Four months ago we had another fight in which he threw things and kicked the stuffing out of our garbage can. Over the last four months I have been basically planning our divorce, and talking to him about my feelings. He does not ever want to hear how it affects me - it's a "not this again" sort of response.
So what's stopping me? I believe it's fear, and feeling like a huge hypocrite. I am no better than he is, and not sure yet if I am really self-aware enough not to make several more serious mistakes in my life. I want peace and security, and that has brought me back from the brink of divorce so many times. Not sure what I'm asking here.
Answer: Leaving wouldn't make you "better than he is," any more than staying would declare you his equal or inferior or whatever else. Even as a couple, you have your life, he has his, and it's not an inner-beauty contest.
Your only responsibility here is to make a (deceptively) simple decision about the right path for you, using the best information you have. And that information is, if I'm understanding you:
You're unhappy in your marriage. You've established boundaries, and your husband has crossed them. You have expressed to him your feelings and needs; he has chosen not to honor them. Indeed, he's been openly dismissive. You are in a position to stand on your own, financially and emotionally.
Does that help clarify your thinking?
There's no such thing as mistake-free living, so you can expect to make several more mistakes in your life with your husband or without - which means your doubts about your own progress have no bearing on whether you stay or go.
Comment: I was also in an abusive marriage, to a man who smoked marijuana daily, drank heavily, regularly and explosively lost his temper, and who had little patience for my requests for more respectful treatment.
Divorce is not a picnic, but being on your own terms and away from that sort of environment makes for a far happier, not to mention infinitely more peaceful and secure, life. My life became immensely better after I left my ex, and I wish the same for you.

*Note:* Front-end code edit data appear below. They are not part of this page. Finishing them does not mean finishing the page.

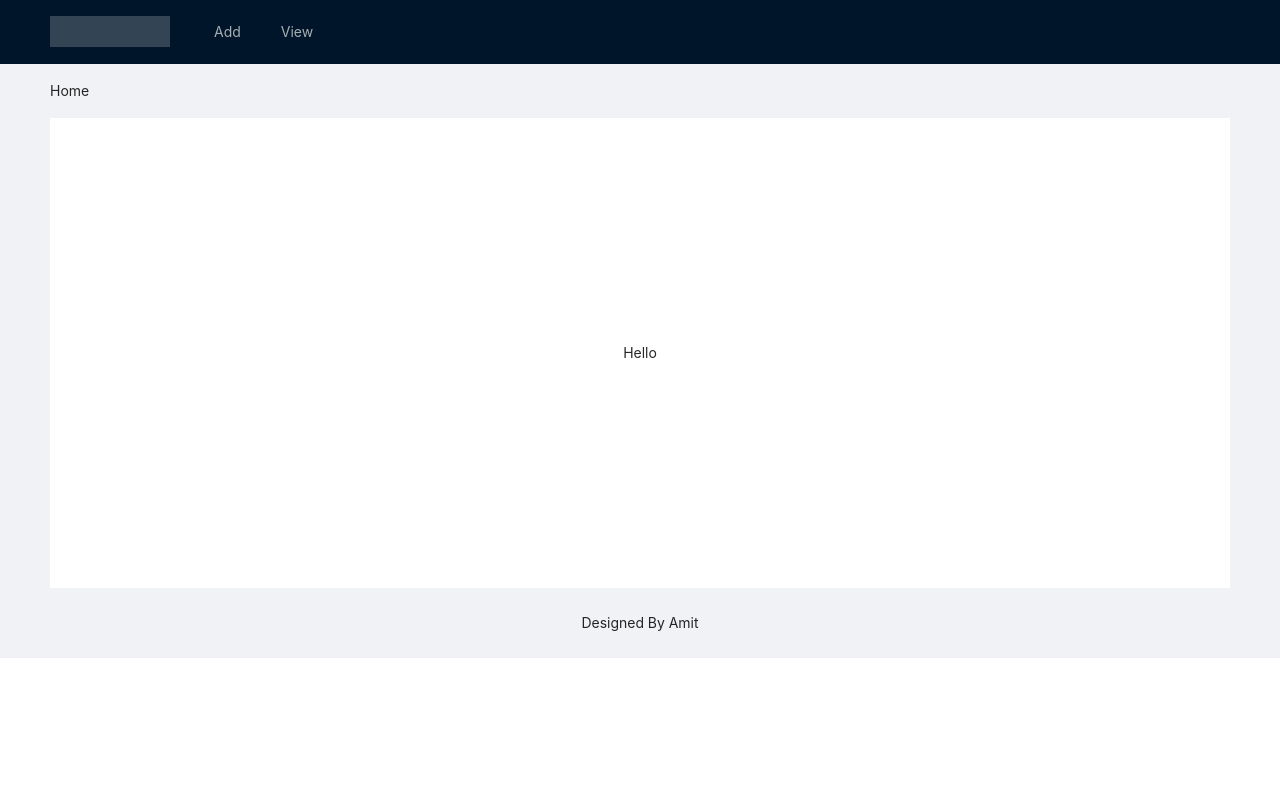
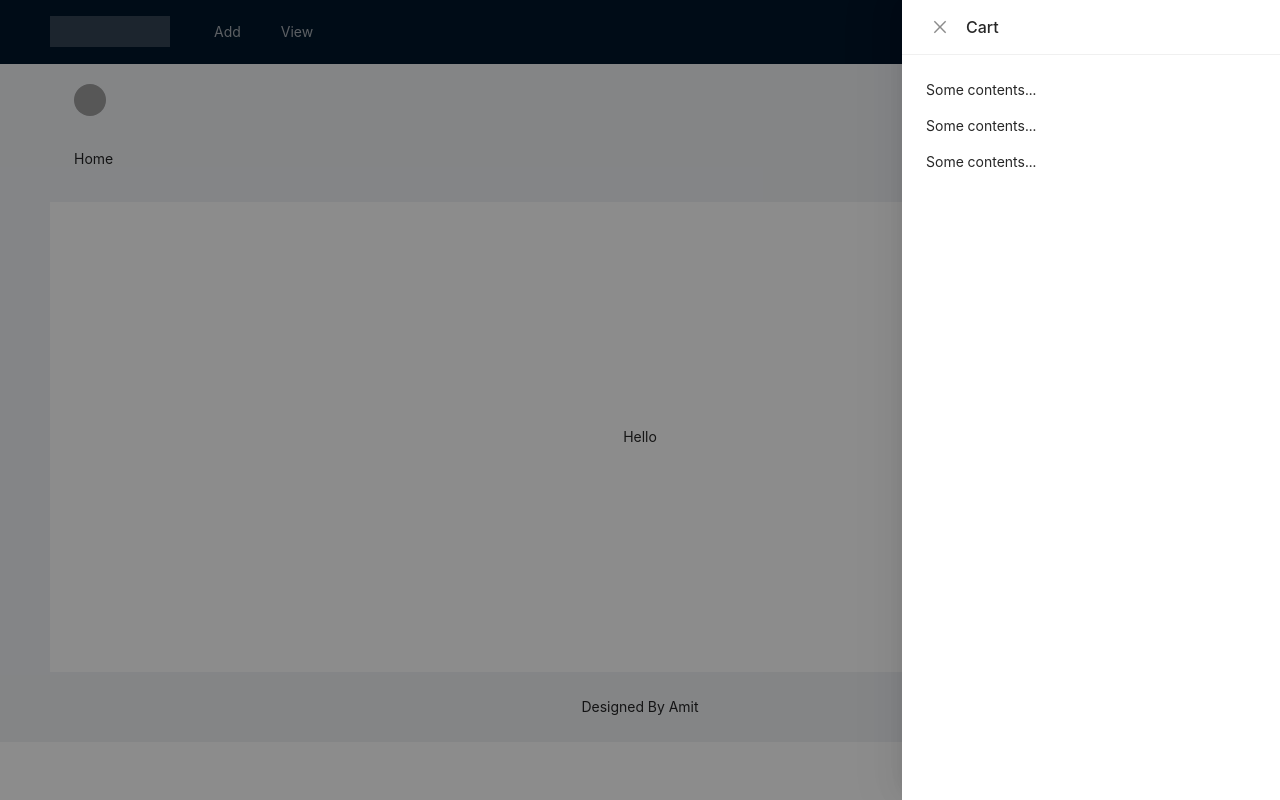
Before and after one commit to techamit95ch/merchantplatform, a React (Create React App) app in the folder front-end/: page / in a window 1280 px wide. Built offline with nearby package versions, Linux system fonts and the light colour scheme; no server answers; grey boxes are pictures that could not be loaded.

Commit message:
cart making

```diff
--- /dev/null
+++ b/front-end/src/components/Cart/Cart.jsx
@@ -0,0 +1,14 @@
+import React from 'react';
+import { Drawer, Button, List, Avatar, Skeleton } from 'antd';
+
+function Cart({}) {
+  return (
+    <Drawer title="Cart" placement="right" onClose={() => {}} visible={true}>
+      <p>Some contents...</p>
+      <p>Some contents...</p>
+      <p>Some contents...</p>
+    </Drawer>
+  );
+}
+
+export default Cart;
--- a/front-end/src/components/Layout/LayoutView.jsx
+++ b/front-end/src/components/Layout/LayoutView.jsx
@@ -2,11 +2,15 @@ import React from 'react';
 import ReactDOM from 'react-dom';
 import 'antd/dist/antd.css';
 import './layout.css';
-import { Layout, Menu, Breadcrumb } from 'antd';
+import { Layout, Menu, Breadcrumb, PageHeader, Button } from 'antd';
 import { Link } from 'react-router-dom';
 import _ from 'lodash';
 import { Helmet } from 'react-helmet';
-
+import { ShoppingCartOutlined, LogoutOutlined } from '@ant-design/icons';
+import Cart from '../Cart/Cart';
+{
+  /* <ShoppingCartOutlined /> <LogoutOutlined />*/
+}
 // var result = _.camelCase('toto-ce héros')
 
 const { Header, Content, Footer } = Layout;
@@ -34,13 +38,31 @@ const LayoutView = ({ children, page, product }) => {
       // .replace(/ /g, '')
     );
   }
+  const routes = [
+    {
+      path: 'index',
+      breadcrumbName: 'First-level Menu',
+    },
+    {
+      path: 'first',
+      breadcrumbName: 'Second-level Menu',
+    },
+    {
+      path: 'second',
+      breadcrumbName: 'Third-level Menu',
+    },
+  ];
+
   return (
     <>
       {product ? (
         <Helmet>
           {' '}
           <title> {_.startCase(_.toLower(product.seoTitle))}</title>
-          <meta name="description" content={_.toLower(product.seoTitle)} />
+          <meta
+            name="description"
+            content={_.toLower(product.seoDescription)}
+          />
         </Helmet>
       ) : (
         <Helmet>
@@ -77,6 +99,24 @@ const LayoutView = ({ children, page, product }) => {
           className="site-layout"
           style={{ padding: '0 50px', marginTop: 64 }}
         >
+          <PageHeader
+            title={page}
+            subTitle={product && _.startCase(_.toLower(product.seoTitle))}
+            avatar={{
+              src: 'https://avatars1.githubusercontent.com/u/8186664?s=460&v=4',
+            }}
+            extra={[
+              <Button key="1" type="primary" icon={<ShoppingCartOutlined />} />,
+              <Button
+                key="2"
+                type="primary"
+                danger
+                icon={<LogoutOutlined />}
+              />,
+            ]}
+
+            // breadcrumb={{ routes }}
+          >
             <Breadcrumb style={{ margin: '16px 0' }}>
               <Breadcrumb.Item>
                 <Link to="/">Home</Link>
@@ -97,6 +137,7 @@ const LayoutView = ({ children, page, product }) => {
                 ''
               )}
             </Breadcrumb>
+          </PageHeader>
           <div
             className="site-layout-background"
             style={{
@@ -111,6 +152,7 @@ const LayoutView = ({ children, page, product }) => {
           </div>
         </Content>
         <Footer style={{ textAlign: 'center' }}>Designed By Amit</Footer>
+        <Cart />
       </Layout>
     </>
   );
```
Lines whose indentation alone changed are shown as unchanged.
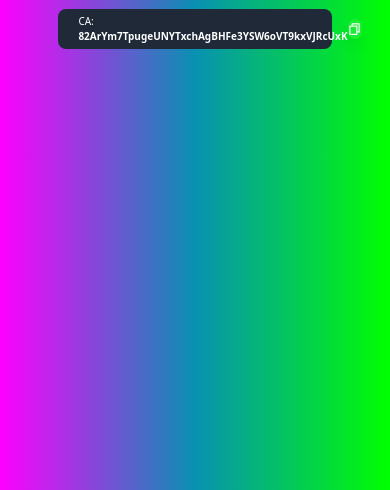
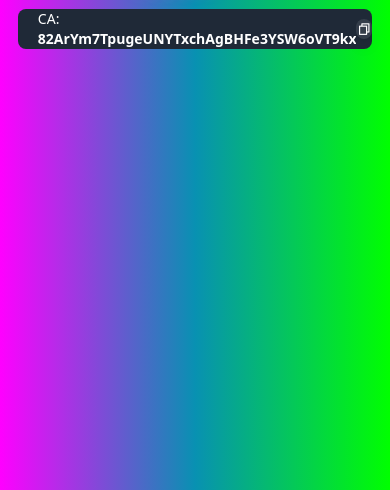
Before and after one commit to EMMANUEL-SUNMBOLA/solplayden, a website: page public/index.html in a window 390 px wide. Shown: the part 354-844 px from the top of the page. Drawn offline with nearby package versions, Linux system fonts and the light colour scheme.

Commit message:
more tail in the wind

```diff
--- a/public/index.html
+++ b/public/index.html
@@ -65,8 +65,9 @@
                  <span class="neon-pink uppercase font-bold text-[20px] md:text-3xl">honest</span> again.
             </p>
 
-            <div class="contract-container w-[80%] h-[40px] text-[10px] md:w-[800px] md:h-[80px] md:text-2xl">
-                <div class="pl-[20px]">CA: <span class="contract font-bold">82ArYm7TpugeUNYTxchAgBHFe3YSW6oVT9kxVJRcUxK</span></div>
+            <div class="contract-container w-[85%] h-[40px] text-sm  md:w-[800px] md:h-[80px] md:text-2xl">
+                <div class="pl-[20px] overflow-x-auto">CA:
+                    <span class="contract font-bold">82ArYm7TpugeUNYTxchAgBHFe3YSW6oVT9kxVJRcUxK</span></div>
                 <div class="cursor-pointer copycat h-[20px] w-[20px] md:h-[80px] md:w-[80px]">
                     <i class="ri-file-copy-line text-sm md:text-4xl "></i>
                 </div>
```
Also changed, not shown: public/style.css.
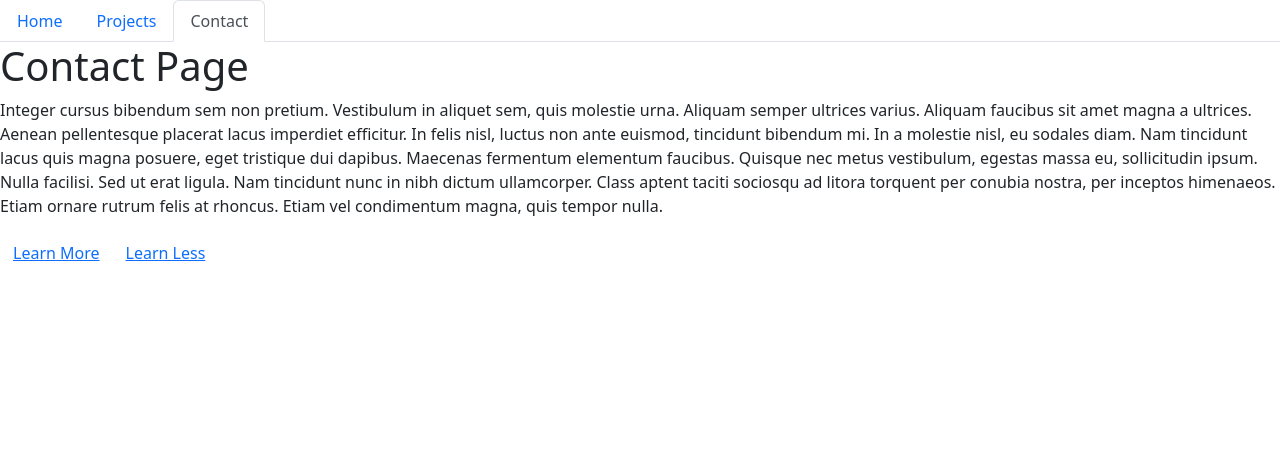
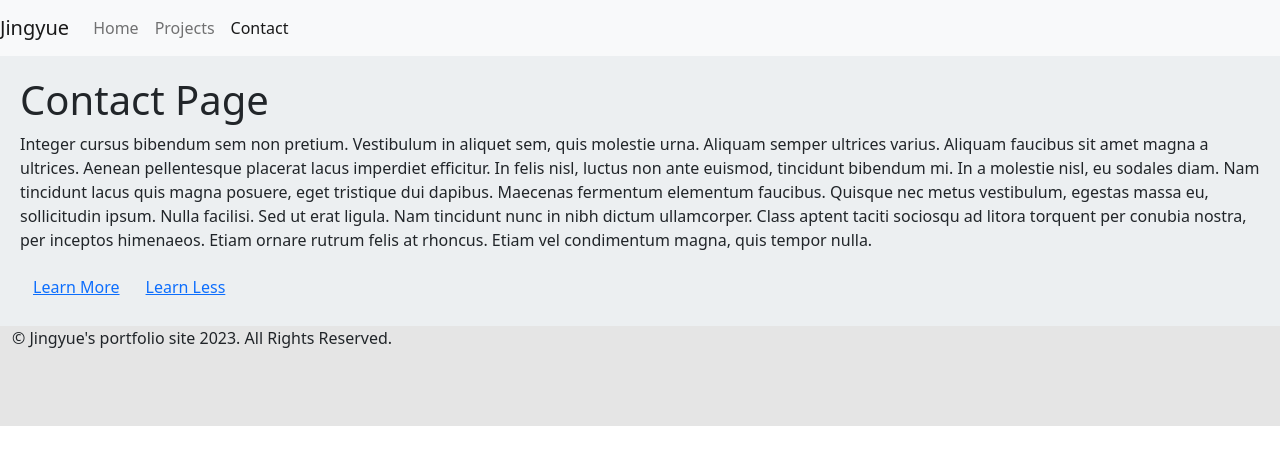
Before and after one commit to dr-jingyuezhao/react-portfolio, a React (Create React App) app: page /#/contact in a window 1280 px wide. Shown: the top 464 px of the page. Built offline with nearby package versions, Linux system fonts and the light colour scheme.

Commit message:
remove unused components/pages and add Header, Footer, Wrapper in components, update App.js accordingly

```diff
--- a/src/App.js
+++ b/src/App.js
@@ -1,28 +1,29 @@
 import React from 'react';
 import { HashRouter as Router, Route, Routes } from 'react-router-dom';
-// import NavTabs from './components/NavTabs';
+import Home from './components/pages/Home';
+import Projects from './components/pages/Projects';
+import Contact from './components/pages/Contact';
 import Header from './components/Header';
-import Home from './components/pages/Home';
-// import About from './components/pages/About';
-import Projects from './components/pages/Projects';
-// import Blog from './components/pages/Blog';
-import Contact from './components/pages/Contact';
+import Wrapper from './components/Wrapper';
+import Footer from './components/Footer';
 
 function App() {
   return (
     <Router>
       <div>
         <Header />
+        <Wrapper>
           {/* Wrap Route elements in a Routes component */}
           <Routes>
             {/* Define routes using the Route component to render different page components at different paths */}
             {/* Define a default route that will render the Home component */}
             <Route path="/" element={<Home />} />
             <Route path="projects/*" element={<Projects />} />
-          {/* <Route path="blog" element={<Blog />} /> */}
             {/* Define a route that will have descendant routes */}
             <Route path="contact/*" element={<Contact />} />
           </Routes>
+        </Wrapper>
+        <Footer />
       </div>
     </Router>
   );
--- /dev/null
+++ b/src/components/Footer/index.js
@@ -0,0 +1,14 @@
+import React from "react";
+import "./style.css";
+
+function Footer() {
+  return (
+    <footer className="footer">
+      <div className="container-fluid">
+        <p>&copy; Jingyue's portfolio site 2023. All Rights Reserved.</p>
+      </div>
+    </footer>
+  );
+}
+
+export default Footer;
--- /dev/null
+++ b/src/components/Footer/style.css
@@ -0,0 +1,14 @@
+.footer {
+  min-height: 100px;
+  background: #E5E5E5;
+  position: relative;
+}
+
+.footer span {
+  position: absolute;
+  bottom: 0;
+  left: 0;
+  right: 0;
+  padding: 3px;
+  background: #B8B8B8;
+}
--- a/src/components/Header.js
+++ /dev/null
@@ -1,43 +0,0 @@
-import React from 'react';
-import { NavLink } from 'react-router-dom';
-
-function Header() {
-  return (
-    <ul className="nav nav-tabs">
-      <li className="nav-item">
-        <NavLink
-          to="/"
-          end
-          className={({ isActive }) =>
-            isActive ? 'nav-link active' : 'nav-link'
-          }
-        >
-          Home
-        </NavLink>
-      </li>
-      <li className="nav-item">
-        <NavLink
-          to="projects"
-          className={({ isActive }) =>
-            isActive ? 'nav-link active' : 'nav-link'
-          }
-        >
-          Projects
-        </NavLink>
-      </li>
-      <li className="nav-item">
-        <NavLink
-          to="contact"
-          end
-          className={({ isActive }) =>
-            isActive ? 'nav-link active' : 'nav-link'
-          }
-        >
-          Contact
-        </NavLink>
-      </li>
-    </ul>
-  );
-}
-
-export default Header;
--- /dev/null
+++ b/src/components/Header/index.js
@@ -0,0 +1,51 @@
+import React from 'react';
+import { Link, NavLink } from 'react-router-dom';
+import './style.css';
+
+function Header() {
+  return (
+    <nav className="navbar navbar-expand-lg navbar-light bg-light">
+      <Link className="navbar-brand" to="/">
+        Jingyue
+      </Link>
+      <div>
+        <ul className="navbar-nav">
+          <li className="nav-item">
+            <NavLink
+              to="/"
+              end
+              className={({ isActive }) =>
+                isActive ? 'nav-link active' : 'nav-link'
+              }
+            >
+              Home
+            </NavLink>
+          </li>
+          <li className="nav-item">
+            <NavLink
+              to="projects"
+              className={({ isActive }) =>
+                isActive ? 'nav-link active' : 'nav-link'
+              }
+            >
+              Projects
+            </NavLink>
+          </li>
+          <li className="nav-item">
+            <NavLink
+              to="contact"
+              end
+              className={({ isActive }) =>
+                isActive ? 'nav-link active' : 'nav-link'
+              }
+            >
+              Contact
+            </NavLink>
+          </li>
+        </ul>
+      </div>
+    </nav>
+  );
+}
+
+export default Header;
--- /dev/null
+++ b/src/components/Header/style.css
@@ -0,0 +1,3 @@
+nav.navbar.navbar-default {
+  margin-bottom: 0;
+}
--- a/src/components/Wrapper/index.js
+++ b/src/components/Wrapper/index.js
@@ -2,7 +2,7 @@
 import "./style.css";
 
 function Wrapper(props) {
-  return <div className="wrapper">{props.children}</div>;
+  return <main className="wrapper">{props.children}</main>;
 }
 
 export default Wrapper;
```
Also changed, not shown: src/components/pages/About.js (deleted, +0 -18 lines), src/components/pages/Blog.js (deleted, +0 -23 lines). Lines whose indentation alone changed are shown as unchanged.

A: A caveat: Leaving violent people is necessary, but risky. 1-800-799-7233.
E-mail Carolyn Hax at email@example.com.